### WHAT TO WORK ON
Gather, from the data below, each line in which the word "game" occurs.

### DATA SECTION
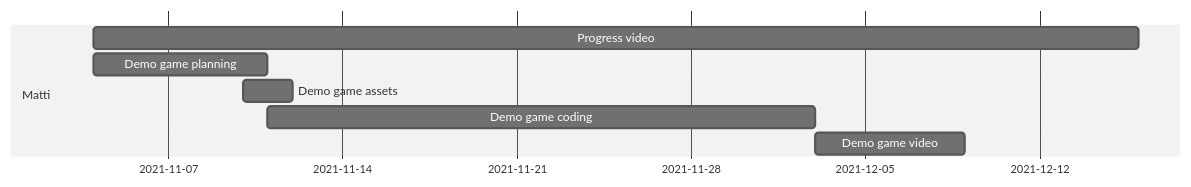
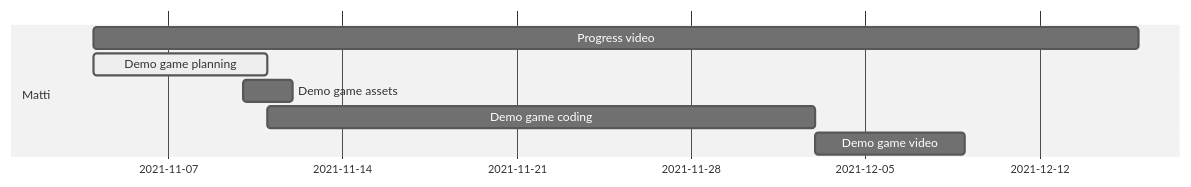
The fourth of 7 diagrams in docs/ProjectPlan.md (IlkkaTakala/Eril-Engine), drawn with Mermaid (neutral theme) before and after one commit. The commit also changed other lines of this file and 2 other files, not shown here.

Commit message:
Updated timelines and added readme

````diff
--- a/docs/ProjectPlan.md
+++ b/docs/ProjectPlan.md
@@ -86,11 +86,11 @@
 ```mermaid
 gantt
 dateFormat  DD-MM
 
 section Matti
 Progress video          :         mdes2, 04-11, 16-12
-Demo game planning      :         mdes4, 04-11, 11-11
+Demo game planning      :active,  mdes4, 04-11, 11-11
 Demo game assets        :         mdes5, 10-11, 12-11
 Demo game coding        :         mdes6, 11-11, 03-12
 Demo game video         :         mdes7, 03-12, 09-12
 ```
````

### PROBLEM SOLUTION
-Demo game planning      :         mdes4, 04-11, 11-11
+Demo game planning      :active,  mdes4, 04-11, 11-11
 Demo game assets        :         mdes5, 10-11, 12-11
 Demo game coding        :         mdes6, 11-11, 03-12
 Demo game video         :         mdes7, 03-12, 09-12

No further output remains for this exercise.